This is now a fairly mammoth piece of work, though; currently at some 130,000 words and not yet finished.  I think it's going to be easily 140,000 before I can wrap it up, and possibly more. 

There are a couple of scenes that got left out, earlier on, in an attempt to shorten the story when I realised how long it was getting.  And there's a subsidiary character who gets very short shrift, who I would have liked to develop more.  It could easily grow to 150,000 words if I let myself expand his elements of the story, and insert the scenes I've cut.

So I'm starting to think, maybe I should split this into two regular-sized novels on the 70 - 80,000 word scale.  And then, since this is also original fiction, maybe they can go the e-publishing route as well.

If I do that, the first one will be called "The Healer" and the second one possibly "The Southern boy".

I do need to do a few other things with regard to this publishing project.  I need to find out how to self-publish online, and sort out if there are any skills involved that I don't have (e.g. I'm hoping you don't need to do any HTML!).  I need to get those cover images done, I need to get them scanned, and I need to see if I can lay them out easily as cover designs myself (or find someone else to, someone who knows what they're doing but will accept only getting a small fee for the commission because I can't afford to pay much). 

Then, I need to revise and proof-read my manuscripts to within an inch of their lives. 

I also need to decide if I risk publishing under my own name, or find a pseudonym. 

And, of course, I  need to actually do it!  After all, there does come a point when all the preparing and polishing can slip into procrastination.  I'm not at that point yet, I know; both of the stories are unfinished, covers undrawn, technical know-how unlearnt.  But that doesn't mean the procrastination point doesn't exist.  I need to be alert to whether I've hit it yet.

At the moment I'm at an earlier procrastination point, where one looks at everything still to be done and gets nervous, and ends up not doing any of it.  This is really not a good idea (understatement) and is something I need to beat.  Example; I have just cleaned the bathroom this morning, not a favourite job by any means, instead of writing.  Bah!  I love writing; but it's a torment sometimes as well.  And I am a chicken sometimes.
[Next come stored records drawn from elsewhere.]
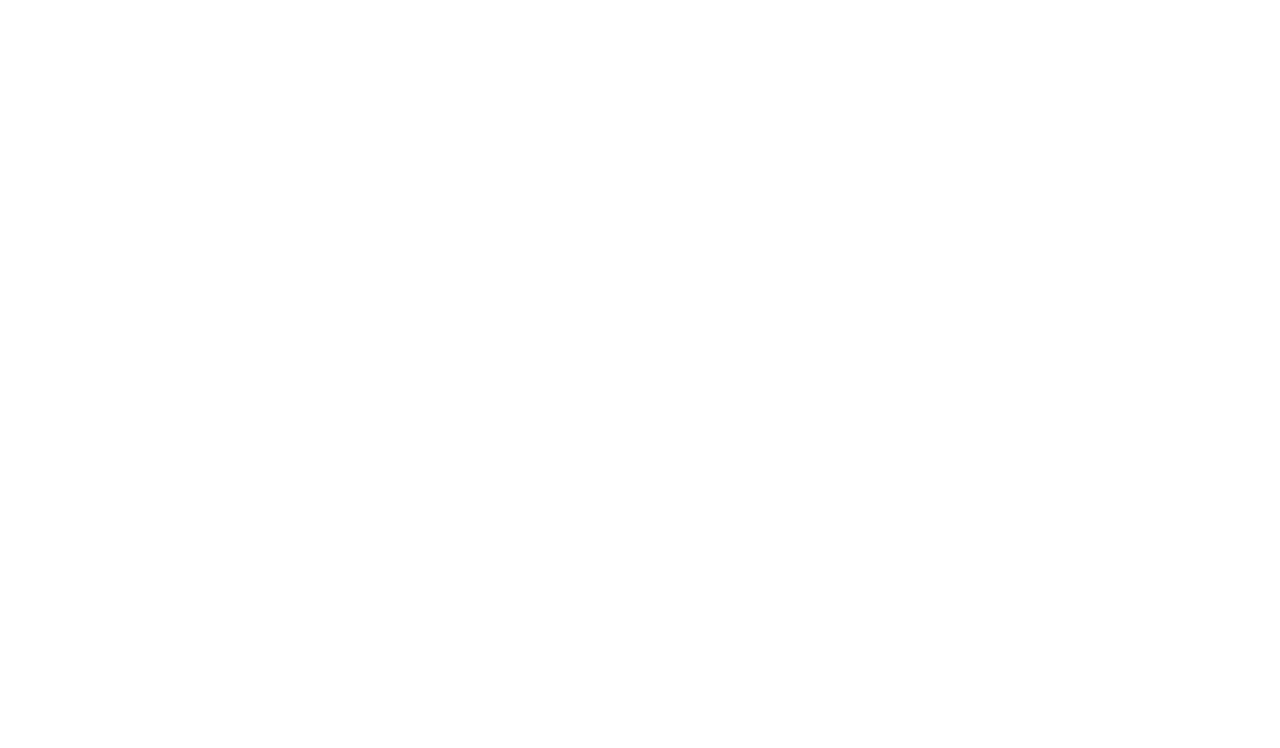
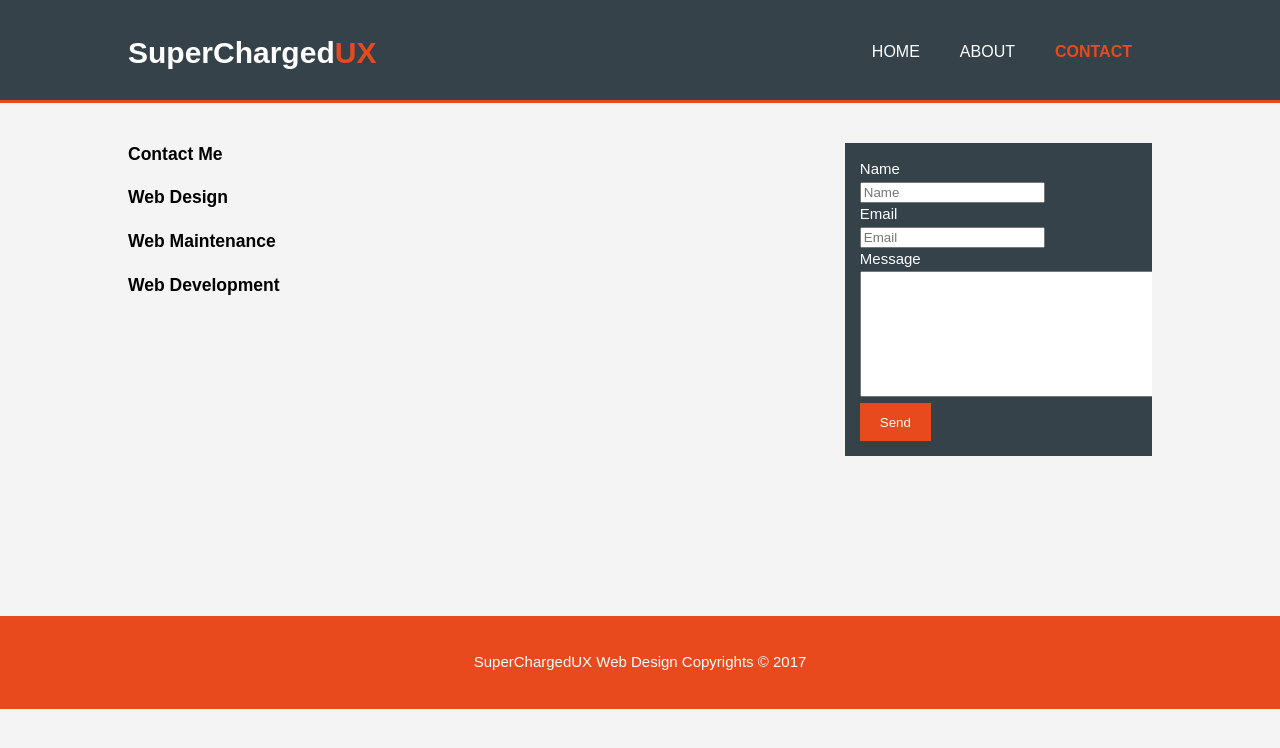
Before and after one commit to databyteEngineer/databyteEngineer.github.io, a plain HTML site: page contact.html in a window 1280 px wide. Drawn offline with Linux system fonts and the light colour scheme.

Commit message:
Finished about and contact page

```diff
--- a/about.html
+++ b/about.html
@@ -0,0 +1,67 @@
+<!DOCTYPE html>
+<html lang="en">
+    <head>
+        <meta charset="UTF-8">
+        <meta name="viewport" content="width=device-width, initial-scale=1.0">
+        <meta http-equiv="X-UA-Compatible" content="ie=edge">
+
+        <meta name="description" content="Andrew Wiley a Front End Developer from Miami, FL website portfolio.">
+        <meta name="keywords" content="HTML,CSS,JavaScript, Andrew, Wiley, Andrew Wiley, Portfolio, Web design, Web developer, Front End Developer, professional web design">
+        <meta name="author" content="Andrew Wiley">
+
+        <meta name="target" content="all">
+        <meta name="HandheldFriendly" content="True">
+        <meta name="coverage" content="Worldwide">
+        <meta name="distribution" content="Global">
+        <title>SuperCharged UX | UI - About</title>
+
+        <link rel="stylesheet" href="css/style.css">
+    </head>
+    <body>
+        <header>
+
+            <div class="container">
+                <div id="branding">
+                    <h1>SuperCharged<span class="highlight">UX</span></h1>
+                </div>
+                <nav>
+                    <ul>
+                        <li><a href="index.html">Home</a></li>
+                        <li class="current"><a href="about.html">About</a></li>
+                        <li><a href="contact.html">Contact</a></li>
+                    </ul>
+                </nav>
+            </div>
+        </header>
+
+        <section id="guides">
+            <div class="container">
+                <article id="main-col">
+                    <h1 class="page-title">About Me</h1>
+
+                    <p>Lorem Ipsum is simply dummy text of the printing and typesetting industry. Lorem Ipsum has been the industry's standard dummy text ever since the 1500s, when an unknown printer took a galley of type and scrambled it to make a type specimen book. It has survived not only five centuries, but also the leap into electronic typesetting, remaining essentially unchanged. It was popularised in the 1960s with the release of Letraset sheets containing Lorem Ipsum passages, and more recently with desktop publishing software like Aldus PageMaker including versions of Lorem Ipsum.
+                    </p>
+
+                    <p>
+                        Lorem Ipsum is simply dummy text of the printing and typesetting industry. Lorem Ipsum has been the industry's standard dummy text ever since the 1500s, when an unknown printer took a galley of type and scrambled it to make a type specimen book. It has survived not only five centuries, but also the leap into electronic typesetting, remaining essentially unchanged. It was popularised in the 1960s with the release of Letraset sheets containing Lorem Ipsum passages, and more recently with desktop publishing software like Aldus PageMaker including versions of Lorem Ipsum.
+                    </p>
+                </article>
+
+                <aside id="sidebar">
+                    <div class="dark">
+                        <h3>Front End Web Development</h3>
+                        <p>
+                            Lorem Ipsum is simply dummy text of the printing and typesetting industry.
+                        </p>
+                    </div>
+                </aside>
+            </div>
+        </section>
+
+
+
+        <footer>
+            <p>SuperChargedUX Web Design Copyrights &copy; 2017</p>
+        </footer>
+    </body>
+</html>
--- a/contact.html
+++ b/contact.html
@@ -0,0 +1,84 @@
+<!DOCTYPE html>
+<html lang="en">
+    <head>
+        <meta charset="UTF-8">
+        <meta name="viewport" content="width=device-width, initial-scale=1.0">
+        <meta http-equiv="X-UA-Compatible" content="ie=edge">
+
+        <meta name="description" content="Andrew Wiley a Front End Developer from Miami, FL website portfolio.">
+        <meta name="keywords" content="HTML,CSS,JavaScript, Andrew, Wiley, Andrew Wiley, Portfolio, Web design, Web developer, Front End Developer, professional web design">
+        <meta name="author" content="Andrew Wiley">
+
+        <meta name="target" content="all">
+        <meta name="HandheldFriendly" content="True">
+        <meta name="coverage" content="Worldwide">
+        <meta name="distribution" content="Global">
+        <title>SuperCharged UX | UI - Contact</title>
+
+        <link rel="stylesheet" href="css/style.css">
+    </head>
+    <body>
+        <header>
+
+            <div class="container">
+                <div id="branding">
+                    <h1>SuperCharged<span class="highlight">UX</span></h1>
+                </div>
+                <nav>
+                    <ul>
+                        <li><a href="index.html">Home</a></li>
+                        <li><a href="about.html">About</a></li>
+                        <li class="current"><a href="contact.html">Contact</a></li>
+                    </ul>
+                </nav>
+            </div>
+        </header>
+
+        <section id="guides">
+            <div class="container">
+                <article id="main-col">
+                    <h1 class="contact">Contact Me</h1>
+
+                    <ul id="contact">
+                        <li>
+                            <h3>Web Design</h3>
+                            <p></p>
+                        </li>
+                        <li>
+                            <h3>Web Maintenance</h3>
+                        </li>
+                        <li>
+                            <h3>Web Development</h3>
+                        </li>
+                    </ul>
+                </article>
+
+                <aside id="sidebar">
+                    <div class="dark">
+                        <form class="ready" action="databyte.engineer@gmail.com">
+                            <div>
+                                <label for="">Name</label><br>
+                                <input type="text" name="name" placeholder="Name">
+                            </div>
+                            <div>
+                                <label for="">Email</label><br>
+                                <input type="text" name="email" placeholder="Email">
+                            </div>
+                            <div>
+                                <label for="">Message</label><br>
+                                <textarea name="message" rows="8" cols="60"></textarea>
+                            </div>
+                            <button class="button_1" type="submit">Send</button>
+                        </form>
+                    </div>
+                </aside>
+            </div>
+        </section>
+
+
+
+        <footer>
+            <p>SuperChargedUX Web Design Copyrights &copy; 2017</p>
+        </footer>
+    </body>
+</html>
--- a/css/style.css
+++ b/css/style.css
@@ -67,6 +67,21 @@ header .highlight, header .current a {
 header a:hover {
     color: #cccccc;
     font-weight: bold;
+}
+
+.dark {
+    padding: 15px;
+    background: #35424a;
+    color: #ffffff;
+    margin: 10px 0;
+}
+
+.button_1 {
+    height: 38px;
+    background: #e8491d;
+    border: 0;
+    padding: 0 20px;
+    color: #ffffff;
 }
 
 
@@ -174,6 +189,23 @@ padding-right: 30%;
 }
 
 
+/* Article */
+#main-col {
+    float: left;
+    width: 65%;
+}
+
+
+/* SIDEBAR */
+
+#sidebar {
+    float: right;
+    width: 30%;
+    margin-top: 10px;
+}
+
+
+
 
 
 footer {
```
On top of this, there's the September project.  Running away with Pausanias.  I need to decide whether to do that in this blog, or set up a new blog for it; if I choose the latter, I need to set that new one up and have it all ready to go.  I need to get a camera with which I can take decent close-up pictures that are in proper sharp focus.  I need to know if I'll be taking this laptop (Tinkerbell) or whether the larger and more comfortable, but heavier, Frankentop is coming back anytime soon. 

I need to decide where I am going, and plan my routes.  I need to sort out all the practicalities.  It's quite a big thing to be planning, after all; a whole month abroad. 

At the moment, it looks as though I could get a pretty good price on daytime flights from Heathrow to Athens with Aegean Airways if I book soon.  I've never flown with them, but all I ask of an airline is to get my and my luggage to my destination; I don't mind if it isn't in luxury!  So I need to pick my dates and commit to that, fairly soon. 

Once that's done, I will have passed the point of no return.  Which is another strange thought.  I've always been a fairly risk-averse person and now I'm planning to do something that excites me but is also risky.  I'm looking some of my fears in the face.  It's okay, I know I can do it; but it still feels strange.  I realise with sadness that I've spent much of my life not facing these particular fears because I've had a good solid excuse not to do so.  The excuse is gone, for now at least.  I can no longer say "I don't have the time" or "I've no money".  I need to walk my talk. 

So I have a lot of stuff to do, and several quite significant plunges to take.